Drums and a great moment for one of the best live drummers out there, Paul Winterheart, to deliver a true goosebump drumming masterclass.
The band effortlessly skip forward to the new album, which delivers free hugs to all, with the debut of Whatever It Is (Im Against it). Slickly started with a searing guitar intro from Mills, “this new album is all about what we are facing – war, poverty, bad times, but we want to give you a free hug.” Frankly, I would love a cheeky cuddle with all of the band, as they are still very easy on both the ears and the eyes.
Infinite Sun is next from the 2016 album K2.0 and is a lesson in how world music and rock blend. With Gaslighting, another cracking new track, the band prove that they are still very much relevant songwriters. Often new songs don’t shine on stage, but this delivers both lyrically and audibly.
As the absolute stonker of another Mills’ guitar intro kicks in, we know it’s time for another anthem in honour of the wondrous Jerry Garcia, Grateful When You’re Dead. This is one of my go-to songs when I need a dose of serious psychedelia. As Grateful merges into the mega studio jam, Jerry Was There, this is literally the best music rush you can get. It’s got everything – melody, magic and a crescendo like no other.
A new backdrop appears filled with the face of John Lennon as the dudes of KS celebrate Lennon’s life and death with a sublime cover of Gimme Some Truth. Then go straight on to play the perfect ‘next song’ which is the very Beatlesy Into The Deep.
Farewell Beautiful Dreamer is a stripped-down song and a stunning showcase of Mills’ vocals. As is Taxes, which is again about the state of politics but wrapped in a lovely Kula Shaker hug.
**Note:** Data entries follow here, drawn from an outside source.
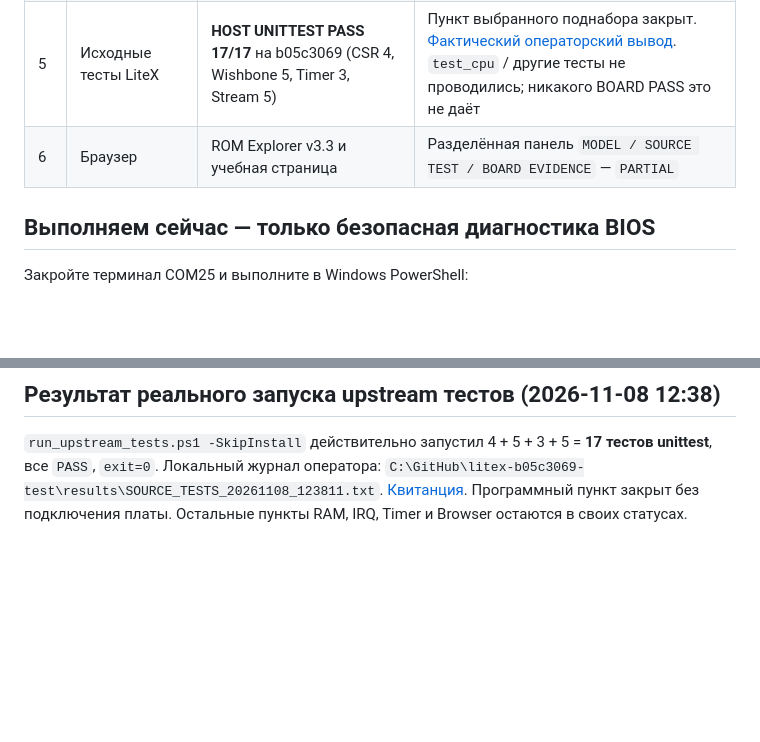
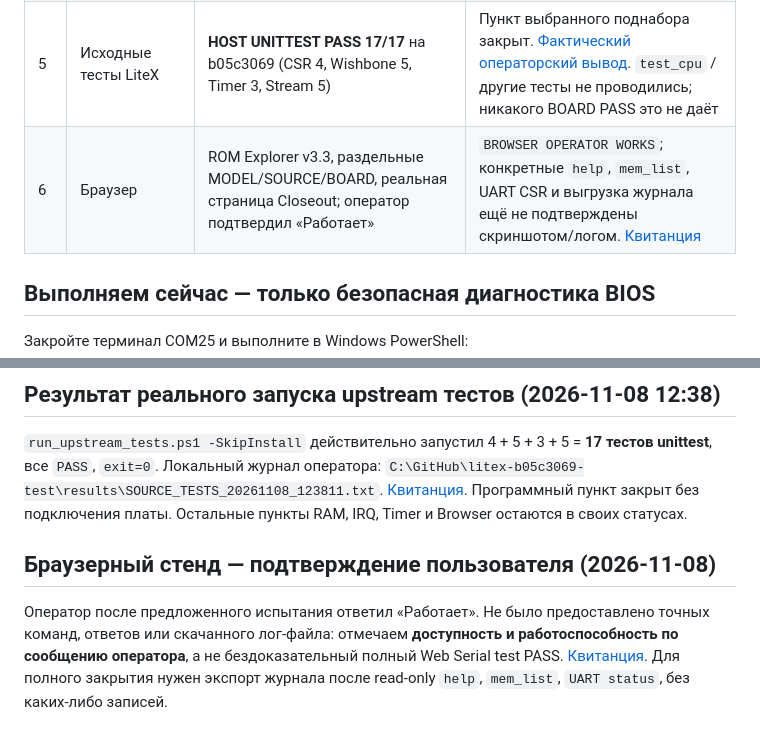
Before and after one commit to AIDevelopersMonster/Sipeed-FPGA, a Markdown page: Tang-Nano-20K/LiteX-Closeout/README.md, 2 parts joined by grey strips. Rendered like a GitHub page; blank space fills up the shorter version.

Commit message:
Tang Nano 20K: record operator browser diagnostic confirmation with evidence limits

```diff
--- a/Tang-Nano-20K/LiteX-Closeout/README.md
+++ b/Tang-Nano-20K/LiteX-Closeout/README.md
@@ -11,7 +11,7 @@
 | 3 | IRQ | Считаны IRQ_MASK, PENDING, MIE, MSTATUS | Trap handler + подтверждение события + mret — `BOARD PENDING` |
 | 4 | Timer / Boot | RAM `boot 0x40010000` аппаратно работает; `mem_list` подтвердил окно CSR, но **не его устройства** | Timer `UNKNOWN`, требуется конфигурация/CSR-карта или отдельный ограниченный тест; [ответ mem_list](MEM_LIST_HARDWARE_PASS_2026-11-08.md) |
 | 5 | Исходные тесты LiteX | **HOST UNITTEST PASS 17/17** на b05c3069 (CSR 4, Wishbone 5, Timer 3, Stream 5) | Пункт выбранного поднабора закрыт. [Фактический операторский вывод](UPSTREAM_UNITTEST_PASS_2026-11-08.md). `test_cpu` / другие тесты не проводились; никакого BOARD PASS это не даёт |
-| 6 | Браузер | ROM Explorer v3.3 и учебная страница | Разделённая панель `MODEL / SOURCE TEST / BOARD EVIDENCE` — `PARTIAL` |
+| 6 | Браузер | ROM Explorer v3.3, раздельные MODEL/SOURCE/BOARD, реальная страница Closeout; оператор подтвердил «Работает» | `BROWSER OPERATOR WORKS`; конкретные `help`, `mem_list`, UART CSR и выгрузка журнала ещё не подтверждены скриншотом/логом. [Квитанция](BROWSER_OPERATOR_CONFIRMATION_2026-11-08.md) |
 
 ## Выполняем сейчас — только безопасная диагностика BIOS
 
@@ -57,3 +57,7 @@ pwsh -NoProfile -File .\run_upstream_tests.ps1
 ## Результат реального запуска upstream тестов (2026-11-08 12:38)
 
 `run_upstream_tests.ps1 -SkipInstall` действительно запустил 4 + 5 + 3 + 5 = **17 тестов unittest**, все `PASS`, `exit=0`. Локальный журнал оператора: `C:\GitHub\litex-b05c3069-test\results\SOURCE_TESTS_20261108_123811.txt`. [Квитанция](UPSTREAM_UNITTEST_PASS_2026-11-08.md). Программный пункт закрыт без подключения платы. Остальные пункты RAM, IRQ, Timer и Browser остаются в своих статусах.
+
+## Браузерный стенд — подтверждение пользователя (2026-11-08)
+
+Оператор после предложенного испытания ответил «Работает». Не было предоставлено точных команд, ответов или скачанного лог-файла: отмечаем **доступность и работоспособность по сообщению оператора**, а не бездоказательный полный Web Serial test PASS. [Квитанция](BROWSER_OPERATOR_CONFIRMATION_2026-11-08.md). Для полного закрытия нужен экспорт журнала после read-only `help`, `mem_list`, `UART status`, без каких-либо записей.
```
Also changed, not shown: Tang-Nano-20K/LiteX-Closeout/BROWSER_OPERATOR_CONFIRMATION_2026-11-08.md (added, +14 -0 lines), Tang-Nano-20K/PROJECT_STATE.md (+5 -1 lines).
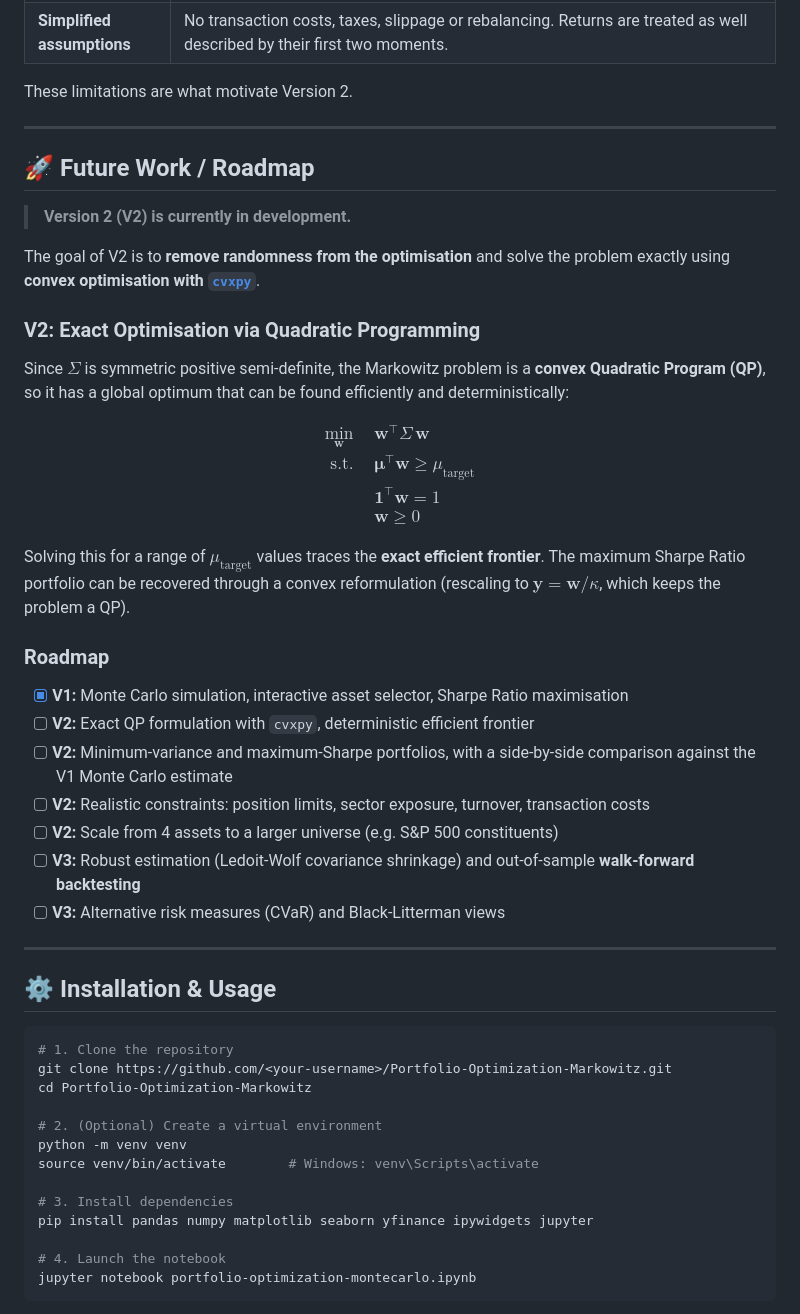
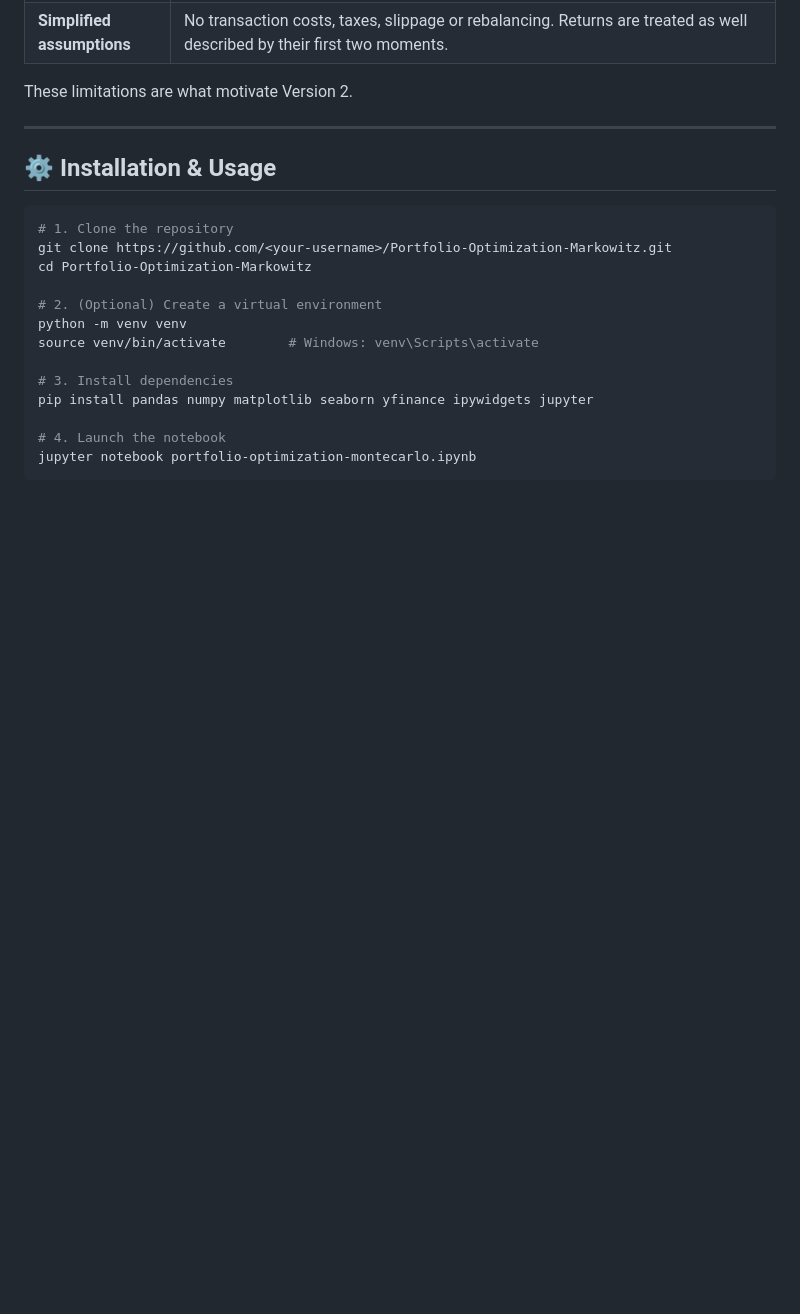
Before and after one commit to a-pagola/Portfolio-Optimization-Montecarlo-V1, a Markdown page: README.md, the part around one of its changes. Drawn GitHub-style; blank space fills up the shorter version.

```diff
--- a/README.md
+++ b/README.md
@@ -163,39 +167,6 @@ Transparency about methodology is a core part of quantitative work. V1 has sever
 | **Simplified assumptions** | No transaction costs, taxes, slippage or rebalancing. Returns are treated as well described by their first two moments. |
 
 These limitations are what motivate Version 2.
-
----
-
-## 🚀 Future Work / Roadmap
-
-> **Version 2 (V2) is currently in development.**
-
-The goal of V2 is to **remove randomness from the optimisation** and solve the problem exactly using **convex optimisation with [`cvxpy`](https://www.cvxpy.org/)**.
-
-### V2: Exact Optimisation via Quadratic Programming
-
-Since $\Sigma$ is symmetric positive semi-definite, the Markowitz problem is a **convex Quadratic Program (QP)**, so it has a global optimum that can be found efficiently and deterministically:
-
-$$
-\begin{aligned}
-\min_{\mathbf{w}} \quad & \mathbf{w}^\top \Sigma \, \mathbf{w} \\
-\text{s.t.} \quad & \boldsymbol{\mu}^\top \mathbf{w} \ge \mu_{\text{target}} \\
-& \mathbf{1}^\top \mathbf{w} = 1 \\
-& \mathbf{w} \ge 0
-\end{aligned}
-$$
-
-Solving this for a range of $\mu_{\text{target}}$ values traces the **exact efficient frontier**. The maximum Sharpe Ratio portfolio can be recovered through a convex reformulation (rescaling to $\mathbf{y} = \mathbf{w}/\kappa$, which keeps the problem a QP).
-
-### Roadmap
-
-- [x] **V1:** Monte Carlo simulation, interactive asset selector, Sharpe Ratio maximisation
-- [ ] **V2:** Exact QP formulation with `cvxpy`, deterministic efficient frontier
-- [ ] **V2:** Minimum-variance and maximum-Sharpe portfolios, with a side-by-side comparison against the V1 Monte Carlo estimate
-- [ ] **V2:** Realistic constraints: position limits, sector exposure, turnover, transaction costs
-- [ ] **V2:** Scale from 4 assets to a larger universe (e.g. S&P 500 constituents)
-- [ ] **V3:** Robust estimation (Ledoit-Wolf covariance shrinkage) and out-of-sample **walk-forward backtesting**
-- [ ] **V3:** Alternative risk measures (CVaR) and Black-Litterman views
 
 ---
 
```
Also changed, not shown: other parts of README.md (+13 -13 lines), assets/efficient_frontier.png (added), 1 other file.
Gingerbread Man, also from the new studio album, is a dreamlike song, a real nod to the ethereal sounds of the ’70s and the brilliant music this era spawned. Killer keyboards from Jay and a sublime solid base from Bevan give us the wow karma factor on every song. Waves and Narayana give us a chance to sit down and have a breather and a small sherry.
And up next, the ultimate driving anthem. For anyone who makes the road trip to Stonehenge, this song is dedicated to that magical mystery route, the A303. A nod to nostalgia in a totally trippy way.
As we heard the opener of Tattva, it’s back to the band’s Indian/Psychadelic hybrid – a truly tantric song that has us all singing along – we were louder than Mills. Bloody hell, it’s so good to hear these songs live again.
The wah-wah pedal is out again as Mills rips into Hush, voted one of the best cover versions ever and certainly is up there with Deep Purple. The crowd are literally going into a trance at this moment, a whirling dervish of a song that has the whole Empire pulsing.
Encore time comes too quickly, and the band step onto the stage with the dynamic drummers from the Dhol Foundation, giving this gig yet another level of sonic sound layers and beats as they go into Gokula. Again another nod to The Beatles with the iconic riffs from George Harrison.
Govinda follows, a song sung totally in Sanskrit, yet we all know every word. This epic journey from India to South Bucks via Glastonbury is a truly one-off song. Brilliant in every way and a perfect merge of rock and the magical music of India.
This night of sheer brilliance ends with another Beatles legacy piece, Twist and Shout. By now, the mega fan next to us has lost her shit with excitement. More bizarrely, to my right in the audience is the very purrrrrrrrey Rula Lenska and Mill’s mum and one of my favourite actresses, Hayley Mills.
In Shepherd’s Bush, I really did feel that I had been on the psychedelic trip of my life. This gig had it all – polished performances, a feeling that you had literally been on a massive musical, magical carpet and the euphoria that accompanies a sonic journey like this.
Huge thanks to Jo Hart